**ABOUT THIS EXERCISE:**
Look through the data below and count each line where the word "hover" appears. Reply with the count alone.

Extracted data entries
⁂

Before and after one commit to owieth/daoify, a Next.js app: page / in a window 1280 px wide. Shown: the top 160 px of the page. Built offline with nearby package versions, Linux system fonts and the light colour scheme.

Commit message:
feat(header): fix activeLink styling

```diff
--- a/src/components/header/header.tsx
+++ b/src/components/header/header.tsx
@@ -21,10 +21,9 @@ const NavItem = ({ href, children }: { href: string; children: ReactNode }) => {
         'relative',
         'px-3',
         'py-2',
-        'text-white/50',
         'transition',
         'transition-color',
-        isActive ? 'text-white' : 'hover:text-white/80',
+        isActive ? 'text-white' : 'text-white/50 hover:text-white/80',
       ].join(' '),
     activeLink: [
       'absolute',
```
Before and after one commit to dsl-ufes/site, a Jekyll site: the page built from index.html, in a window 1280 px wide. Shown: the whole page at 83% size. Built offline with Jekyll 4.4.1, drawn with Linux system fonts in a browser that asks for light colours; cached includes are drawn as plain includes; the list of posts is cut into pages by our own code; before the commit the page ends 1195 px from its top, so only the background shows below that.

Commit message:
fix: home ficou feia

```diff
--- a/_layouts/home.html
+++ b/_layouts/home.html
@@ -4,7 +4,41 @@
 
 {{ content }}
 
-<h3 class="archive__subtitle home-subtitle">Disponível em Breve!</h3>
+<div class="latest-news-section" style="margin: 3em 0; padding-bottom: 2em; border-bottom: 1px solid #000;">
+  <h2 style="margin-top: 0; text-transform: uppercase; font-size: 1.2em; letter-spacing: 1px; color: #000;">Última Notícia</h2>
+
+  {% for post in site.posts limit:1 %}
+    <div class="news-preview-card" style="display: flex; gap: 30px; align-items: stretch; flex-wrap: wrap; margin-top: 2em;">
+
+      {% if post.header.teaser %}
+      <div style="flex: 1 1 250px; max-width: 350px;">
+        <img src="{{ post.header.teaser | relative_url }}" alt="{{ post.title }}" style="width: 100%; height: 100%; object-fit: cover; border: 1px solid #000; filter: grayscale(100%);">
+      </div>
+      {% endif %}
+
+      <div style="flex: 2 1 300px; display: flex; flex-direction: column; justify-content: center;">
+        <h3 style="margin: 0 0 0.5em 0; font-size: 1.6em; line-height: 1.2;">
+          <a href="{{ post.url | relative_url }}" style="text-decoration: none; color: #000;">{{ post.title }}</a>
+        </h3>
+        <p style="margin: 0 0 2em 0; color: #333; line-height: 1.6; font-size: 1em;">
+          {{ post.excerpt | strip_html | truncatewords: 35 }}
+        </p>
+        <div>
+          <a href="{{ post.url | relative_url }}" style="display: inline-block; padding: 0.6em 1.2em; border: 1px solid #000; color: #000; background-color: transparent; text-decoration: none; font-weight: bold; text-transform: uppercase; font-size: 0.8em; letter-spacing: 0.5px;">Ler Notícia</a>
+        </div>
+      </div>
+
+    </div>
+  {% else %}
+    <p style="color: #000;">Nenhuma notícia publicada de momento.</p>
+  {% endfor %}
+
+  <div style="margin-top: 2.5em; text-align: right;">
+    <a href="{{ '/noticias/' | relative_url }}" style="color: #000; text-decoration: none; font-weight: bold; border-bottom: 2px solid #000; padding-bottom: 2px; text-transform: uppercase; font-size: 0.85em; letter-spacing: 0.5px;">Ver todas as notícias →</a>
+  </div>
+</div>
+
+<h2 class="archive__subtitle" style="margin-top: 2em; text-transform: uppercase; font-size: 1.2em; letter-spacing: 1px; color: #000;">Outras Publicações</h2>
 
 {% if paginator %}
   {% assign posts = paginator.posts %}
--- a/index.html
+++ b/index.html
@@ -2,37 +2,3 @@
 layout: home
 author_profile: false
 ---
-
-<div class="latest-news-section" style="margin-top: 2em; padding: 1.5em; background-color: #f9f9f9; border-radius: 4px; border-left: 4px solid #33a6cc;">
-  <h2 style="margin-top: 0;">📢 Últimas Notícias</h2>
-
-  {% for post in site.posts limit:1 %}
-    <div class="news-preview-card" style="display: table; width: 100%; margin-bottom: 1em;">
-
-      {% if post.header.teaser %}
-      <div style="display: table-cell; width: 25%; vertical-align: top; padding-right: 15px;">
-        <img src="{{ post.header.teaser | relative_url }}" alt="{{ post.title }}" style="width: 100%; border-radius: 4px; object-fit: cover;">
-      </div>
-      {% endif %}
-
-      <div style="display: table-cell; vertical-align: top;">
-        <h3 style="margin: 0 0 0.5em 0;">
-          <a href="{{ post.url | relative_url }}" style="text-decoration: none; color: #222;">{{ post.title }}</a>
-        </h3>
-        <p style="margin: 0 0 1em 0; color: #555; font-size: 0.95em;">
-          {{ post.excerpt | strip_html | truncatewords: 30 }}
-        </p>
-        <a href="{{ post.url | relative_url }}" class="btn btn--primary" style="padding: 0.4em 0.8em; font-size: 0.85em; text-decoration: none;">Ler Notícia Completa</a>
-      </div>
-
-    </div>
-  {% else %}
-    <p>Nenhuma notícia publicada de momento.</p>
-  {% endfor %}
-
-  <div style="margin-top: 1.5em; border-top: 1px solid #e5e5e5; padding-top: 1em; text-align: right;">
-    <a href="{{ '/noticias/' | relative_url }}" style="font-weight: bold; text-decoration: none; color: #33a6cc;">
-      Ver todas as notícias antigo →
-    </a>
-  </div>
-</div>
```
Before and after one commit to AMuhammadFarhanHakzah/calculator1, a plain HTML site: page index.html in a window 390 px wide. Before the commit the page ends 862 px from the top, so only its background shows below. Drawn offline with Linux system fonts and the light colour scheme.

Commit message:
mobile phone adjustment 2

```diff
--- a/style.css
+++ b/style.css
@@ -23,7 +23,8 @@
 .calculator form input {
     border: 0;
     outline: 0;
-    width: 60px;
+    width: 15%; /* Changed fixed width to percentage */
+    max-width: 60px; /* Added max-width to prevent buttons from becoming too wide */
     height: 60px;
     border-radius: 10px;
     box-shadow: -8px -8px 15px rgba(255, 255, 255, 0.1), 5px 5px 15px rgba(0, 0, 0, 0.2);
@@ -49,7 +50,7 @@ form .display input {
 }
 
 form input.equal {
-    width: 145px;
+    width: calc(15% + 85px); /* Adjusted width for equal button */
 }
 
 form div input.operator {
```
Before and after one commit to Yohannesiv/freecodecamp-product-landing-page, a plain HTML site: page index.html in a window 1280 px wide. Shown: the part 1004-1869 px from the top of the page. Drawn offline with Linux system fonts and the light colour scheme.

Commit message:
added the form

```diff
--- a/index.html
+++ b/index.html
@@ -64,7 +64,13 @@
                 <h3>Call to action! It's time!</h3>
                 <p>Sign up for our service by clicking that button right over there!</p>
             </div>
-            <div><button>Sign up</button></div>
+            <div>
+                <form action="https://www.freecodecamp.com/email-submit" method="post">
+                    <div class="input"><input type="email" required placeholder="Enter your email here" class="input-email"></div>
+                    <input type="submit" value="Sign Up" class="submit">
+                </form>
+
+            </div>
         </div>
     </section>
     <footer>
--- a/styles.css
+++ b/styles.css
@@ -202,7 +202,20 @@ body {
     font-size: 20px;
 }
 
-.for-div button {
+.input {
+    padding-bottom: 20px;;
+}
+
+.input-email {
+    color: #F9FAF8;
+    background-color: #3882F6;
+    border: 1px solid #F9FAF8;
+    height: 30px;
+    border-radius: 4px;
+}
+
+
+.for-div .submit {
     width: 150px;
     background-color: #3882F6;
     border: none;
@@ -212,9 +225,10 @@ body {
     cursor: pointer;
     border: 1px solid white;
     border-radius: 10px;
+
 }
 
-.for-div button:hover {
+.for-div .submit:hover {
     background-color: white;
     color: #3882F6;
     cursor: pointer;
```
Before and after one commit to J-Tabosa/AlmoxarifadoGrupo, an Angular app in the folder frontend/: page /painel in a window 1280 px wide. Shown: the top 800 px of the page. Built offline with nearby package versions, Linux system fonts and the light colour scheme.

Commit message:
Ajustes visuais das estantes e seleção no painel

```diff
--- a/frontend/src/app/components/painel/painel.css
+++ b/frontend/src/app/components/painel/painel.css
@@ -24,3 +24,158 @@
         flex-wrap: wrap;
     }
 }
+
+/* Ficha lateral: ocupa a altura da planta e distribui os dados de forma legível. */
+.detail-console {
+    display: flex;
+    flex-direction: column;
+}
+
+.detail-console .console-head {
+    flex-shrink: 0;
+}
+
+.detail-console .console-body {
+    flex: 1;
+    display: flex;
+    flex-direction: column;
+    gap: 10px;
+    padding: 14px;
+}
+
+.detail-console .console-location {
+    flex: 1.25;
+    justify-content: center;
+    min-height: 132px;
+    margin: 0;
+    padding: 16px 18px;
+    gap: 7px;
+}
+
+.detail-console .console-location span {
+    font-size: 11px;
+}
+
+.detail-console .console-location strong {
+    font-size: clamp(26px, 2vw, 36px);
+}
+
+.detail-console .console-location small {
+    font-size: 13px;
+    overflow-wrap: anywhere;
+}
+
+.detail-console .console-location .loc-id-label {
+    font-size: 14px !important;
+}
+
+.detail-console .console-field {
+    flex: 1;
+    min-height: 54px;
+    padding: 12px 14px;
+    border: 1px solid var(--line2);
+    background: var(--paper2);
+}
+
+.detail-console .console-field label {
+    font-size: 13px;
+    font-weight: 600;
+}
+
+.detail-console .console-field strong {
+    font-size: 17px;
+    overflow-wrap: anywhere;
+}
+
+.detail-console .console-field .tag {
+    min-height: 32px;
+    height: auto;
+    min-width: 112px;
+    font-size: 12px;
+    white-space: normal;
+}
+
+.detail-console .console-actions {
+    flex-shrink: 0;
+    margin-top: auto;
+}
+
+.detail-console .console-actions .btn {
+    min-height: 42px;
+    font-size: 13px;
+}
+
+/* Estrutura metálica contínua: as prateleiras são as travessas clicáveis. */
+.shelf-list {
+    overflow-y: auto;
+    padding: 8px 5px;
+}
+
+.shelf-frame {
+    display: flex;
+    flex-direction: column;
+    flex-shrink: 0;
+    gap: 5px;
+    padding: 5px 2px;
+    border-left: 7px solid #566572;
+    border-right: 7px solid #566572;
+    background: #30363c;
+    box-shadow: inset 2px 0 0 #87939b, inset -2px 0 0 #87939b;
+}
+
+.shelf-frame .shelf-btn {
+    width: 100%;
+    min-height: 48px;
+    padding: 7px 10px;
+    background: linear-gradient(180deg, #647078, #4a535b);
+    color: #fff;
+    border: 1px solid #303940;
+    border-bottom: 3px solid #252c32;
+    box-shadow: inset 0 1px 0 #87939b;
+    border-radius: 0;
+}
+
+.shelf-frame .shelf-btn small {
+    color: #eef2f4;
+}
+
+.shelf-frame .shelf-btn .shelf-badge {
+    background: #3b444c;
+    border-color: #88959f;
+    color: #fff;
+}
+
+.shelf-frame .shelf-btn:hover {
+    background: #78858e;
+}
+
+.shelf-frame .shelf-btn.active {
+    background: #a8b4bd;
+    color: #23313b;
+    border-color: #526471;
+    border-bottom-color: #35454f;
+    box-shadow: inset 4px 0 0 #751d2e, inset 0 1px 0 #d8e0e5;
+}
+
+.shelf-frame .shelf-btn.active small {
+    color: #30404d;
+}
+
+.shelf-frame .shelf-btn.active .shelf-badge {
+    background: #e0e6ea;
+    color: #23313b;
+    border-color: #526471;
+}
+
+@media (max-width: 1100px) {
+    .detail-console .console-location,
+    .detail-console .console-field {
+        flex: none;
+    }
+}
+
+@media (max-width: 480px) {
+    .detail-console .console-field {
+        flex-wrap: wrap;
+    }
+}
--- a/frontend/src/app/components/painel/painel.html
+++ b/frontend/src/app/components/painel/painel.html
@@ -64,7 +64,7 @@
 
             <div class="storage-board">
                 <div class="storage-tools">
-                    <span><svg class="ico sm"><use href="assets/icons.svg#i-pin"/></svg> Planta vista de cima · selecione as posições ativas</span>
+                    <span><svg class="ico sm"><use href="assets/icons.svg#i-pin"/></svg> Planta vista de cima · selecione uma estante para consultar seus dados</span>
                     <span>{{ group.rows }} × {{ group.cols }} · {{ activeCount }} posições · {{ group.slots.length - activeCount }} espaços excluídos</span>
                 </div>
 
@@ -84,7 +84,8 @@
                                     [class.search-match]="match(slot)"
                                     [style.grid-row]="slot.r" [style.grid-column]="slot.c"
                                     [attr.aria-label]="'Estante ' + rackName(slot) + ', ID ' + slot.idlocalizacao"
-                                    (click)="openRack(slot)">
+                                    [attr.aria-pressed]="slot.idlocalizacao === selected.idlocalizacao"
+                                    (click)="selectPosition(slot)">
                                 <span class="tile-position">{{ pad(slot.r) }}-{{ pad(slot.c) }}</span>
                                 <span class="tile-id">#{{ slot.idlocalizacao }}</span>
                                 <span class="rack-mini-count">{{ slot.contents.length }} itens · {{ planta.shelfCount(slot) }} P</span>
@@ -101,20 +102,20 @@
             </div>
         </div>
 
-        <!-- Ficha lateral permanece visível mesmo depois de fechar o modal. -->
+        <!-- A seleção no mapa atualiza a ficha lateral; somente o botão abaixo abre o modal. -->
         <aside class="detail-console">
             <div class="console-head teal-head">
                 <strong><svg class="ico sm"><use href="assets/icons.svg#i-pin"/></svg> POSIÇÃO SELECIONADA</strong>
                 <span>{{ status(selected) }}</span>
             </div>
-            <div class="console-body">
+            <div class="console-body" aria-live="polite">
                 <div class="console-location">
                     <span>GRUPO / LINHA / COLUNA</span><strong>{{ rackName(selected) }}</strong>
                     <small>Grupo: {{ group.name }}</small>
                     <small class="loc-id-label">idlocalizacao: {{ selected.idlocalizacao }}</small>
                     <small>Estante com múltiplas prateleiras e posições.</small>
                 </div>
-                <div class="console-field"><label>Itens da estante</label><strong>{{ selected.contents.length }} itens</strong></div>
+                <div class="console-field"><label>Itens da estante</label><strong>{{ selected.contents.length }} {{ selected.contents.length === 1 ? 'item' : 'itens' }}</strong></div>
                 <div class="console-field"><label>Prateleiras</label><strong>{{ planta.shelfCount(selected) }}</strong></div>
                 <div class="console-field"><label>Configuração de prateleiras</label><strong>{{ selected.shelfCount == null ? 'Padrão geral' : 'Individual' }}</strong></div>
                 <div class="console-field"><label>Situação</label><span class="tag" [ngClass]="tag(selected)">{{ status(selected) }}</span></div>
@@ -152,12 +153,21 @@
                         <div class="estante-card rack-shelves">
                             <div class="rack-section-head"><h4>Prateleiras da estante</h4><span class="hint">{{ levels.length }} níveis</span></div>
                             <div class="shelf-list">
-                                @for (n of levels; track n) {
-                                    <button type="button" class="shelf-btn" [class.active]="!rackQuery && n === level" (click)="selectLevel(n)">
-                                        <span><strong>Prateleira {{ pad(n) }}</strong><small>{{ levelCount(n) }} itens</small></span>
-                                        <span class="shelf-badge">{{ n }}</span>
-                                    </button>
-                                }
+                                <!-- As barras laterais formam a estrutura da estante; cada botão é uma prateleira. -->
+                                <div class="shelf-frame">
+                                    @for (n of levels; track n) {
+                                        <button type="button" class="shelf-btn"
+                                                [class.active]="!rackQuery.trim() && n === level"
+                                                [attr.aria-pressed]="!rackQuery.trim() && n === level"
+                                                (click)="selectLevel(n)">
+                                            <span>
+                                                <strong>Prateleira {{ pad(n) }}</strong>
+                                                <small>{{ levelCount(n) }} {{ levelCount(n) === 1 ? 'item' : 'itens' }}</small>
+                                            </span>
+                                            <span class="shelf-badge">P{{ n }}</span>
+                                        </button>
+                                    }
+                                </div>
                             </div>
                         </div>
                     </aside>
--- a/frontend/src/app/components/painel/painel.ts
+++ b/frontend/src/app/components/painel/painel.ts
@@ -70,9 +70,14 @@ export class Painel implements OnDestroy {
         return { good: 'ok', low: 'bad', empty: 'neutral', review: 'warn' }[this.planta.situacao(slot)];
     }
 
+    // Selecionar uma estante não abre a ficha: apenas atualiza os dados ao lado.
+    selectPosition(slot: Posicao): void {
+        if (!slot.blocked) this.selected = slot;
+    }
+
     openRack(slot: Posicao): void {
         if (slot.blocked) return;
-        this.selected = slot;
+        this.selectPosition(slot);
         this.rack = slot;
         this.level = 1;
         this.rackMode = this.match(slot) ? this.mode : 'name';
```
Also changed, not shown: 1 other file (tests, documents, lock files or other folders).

⁂

**WORKED SOLUTION:**
5